Pakistan air strikes 'kill 15 militants'

Smoke bellows as security officials and airport staff visit the site damaged by Sunday's Taliban attack on Jinnah International Airport in Karachi, 9 June 2014 Image copyright Reuters
Image caption Karachi airport was damaged by a Taliban assault on Sunday

The Pakistani military has carried out air strikes in tribal areas in the north-west of the country, killing at least 15 militants, officials say.

The raids destroyed nine militant positions in the Tirah Valley in Khyber district, the military said.

The strikes came after the Taliban stormed Karachi airport, in an attack that killed at least 30 people.

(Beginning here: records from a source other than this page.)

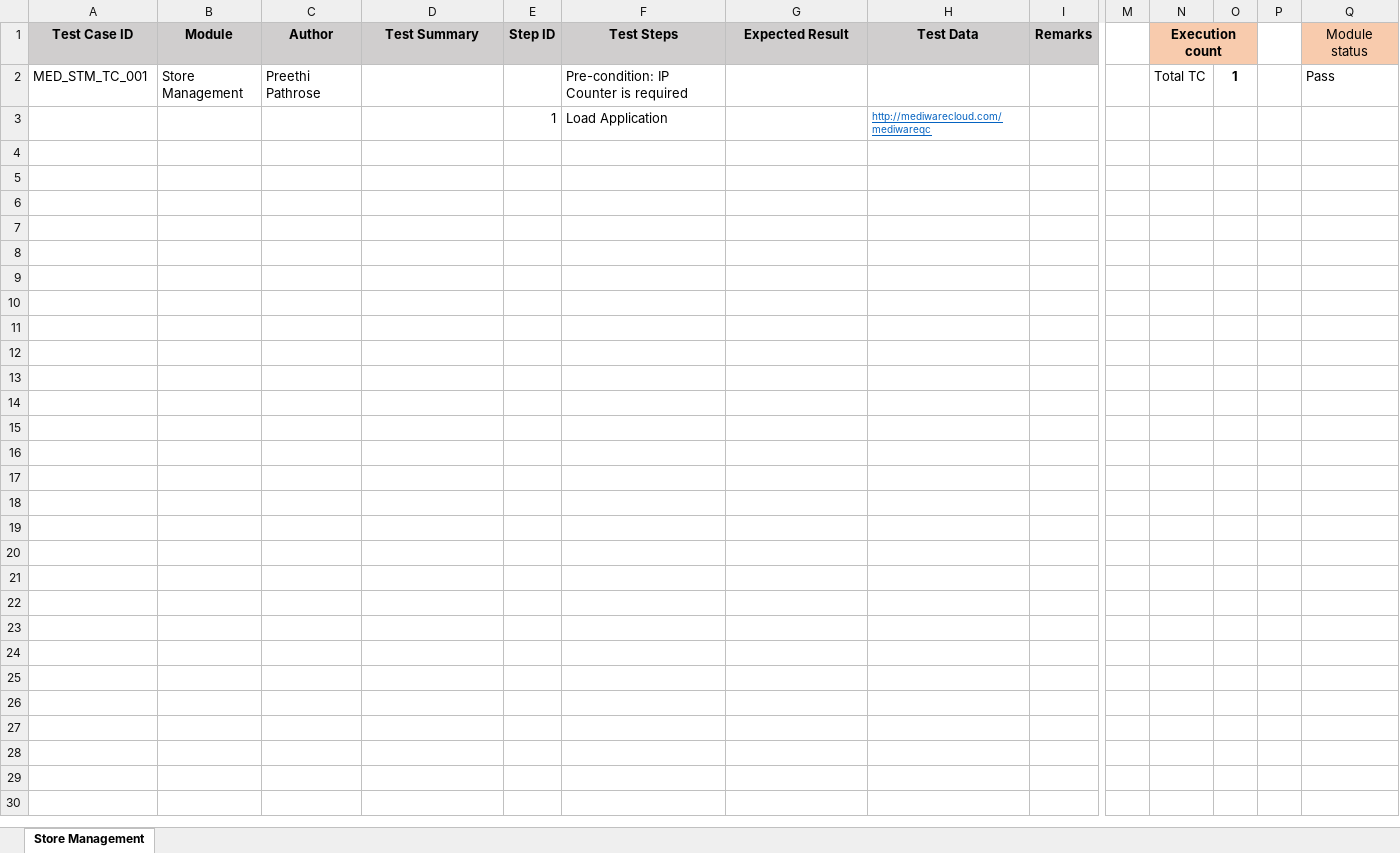
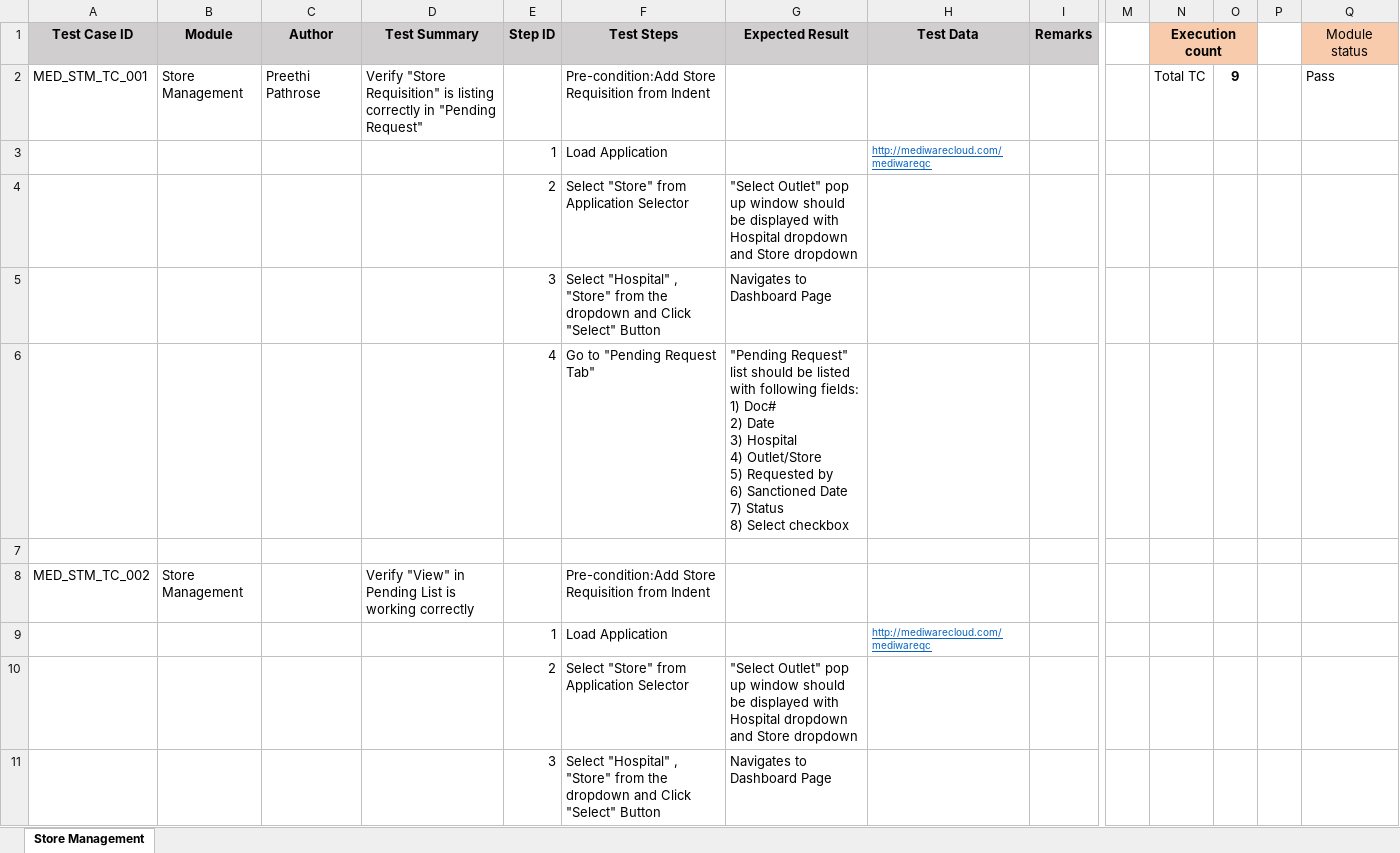
Before and after one commit to RijoJohnPatric/CentralRepository-Mediware, an Excel workbook: Test Case/Preethi/Test Case-Store-1-50.xlsx, sheet Store Management, drawn as a sheet; only a part is shown, gaps mark what is left out; values as stored, in another font and other column widths than the file's, no borders; rows hold the shown columns only; ↵ is a line break in a cell; the diff covers the shown part only; the diff names each change by its address in the sheet, - before the commit and + after, or states it on an @@ line.

Commit message:
test_case updated

```diff
--- a/Test Case/Preethi/Test Case-Store-1-50.xlsx (sheet Store Management)
+++ b/Test Case/Preethi/Test Case-Store-1-50.xlsx (sheet Store Management)
-D2 (Test Summary): (empty)
+D2 (Test Summary): Verify "Store Requisition" is listing correctly in "Pending Request"
-F2 (Test Steps): Pre-condition: IP Counter is required
+F2 (Test Steps): Pre-condition:Add Store Requisition from Indent
-O2: 1
+O2: 9
+row 4:  |  |  |  | 2 | Select "Store" from Application Selector | "Select Outlet" pop up window should be displayed with Hospital dropdown and Store dropdown
+row 5:  |  |  |  | 3 | Select "Hospital" , "Store" from the dropdown and Click "Select" Button | Navigates to Dashboard Page
+row 6:  |  |  |  | 4 | Go to "Pending Request Tab" | "Pending Request" list should be listed with following fields: ↵ 1) Doc# ↵ 2) Date ↵ 3) Hospital ↵ 4) Outlet/Store ↵ 5) Requested by ↵ 6) Sanctioned Date ↵ 7) Status ↵ 8) Select checkbox
+row 7: (empty)
+row 8: MED_STM_TC_002 | Store Management |  | Verify "View" in Pending List is working correctly |  | Pre-condition:Add Store Requisition from Indent
+row 9:  |  |  |  | 1 | Load Application |  | http://mediwarecloud.com/mediwareqc
+row 10:  |  |  |  | 2 | Select "Store" from Application Selector | "Select Outlet" pop up window should be displayed with Hospital dropdown and Store dropdown
+row 11:  |  |  |  | 3 | Select "Hospital" , "Store" from the dropdown and Click "Select" Button | Navigates to Dashboard Page
```
Also changed, not shown: 60 added rows elsewhere in this sheet, Test Case/Preethi/Test Case- Care Desk.xlsx, Test Case/Preethi/Test Case- In Patient.xlsx, 2 other files.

The Pakistani Taliban said Sunday's assault was in revenge for the killing of their leader last year.

"Nine terrorist hideouts were destroyed by early morning military air strikes near the Pakistan-Afghan border," the military said in a statement on Tuesday.

The Khyber tribal region, near the Pakistan-Afghan border, is believed to be a base for several militant groups and foreign fighters.

It is not clear when the air strikes took place or which militant group was targeted, the BBC's Shahzeb Jillani in Islamabad reports.

'Charred beyond recognition'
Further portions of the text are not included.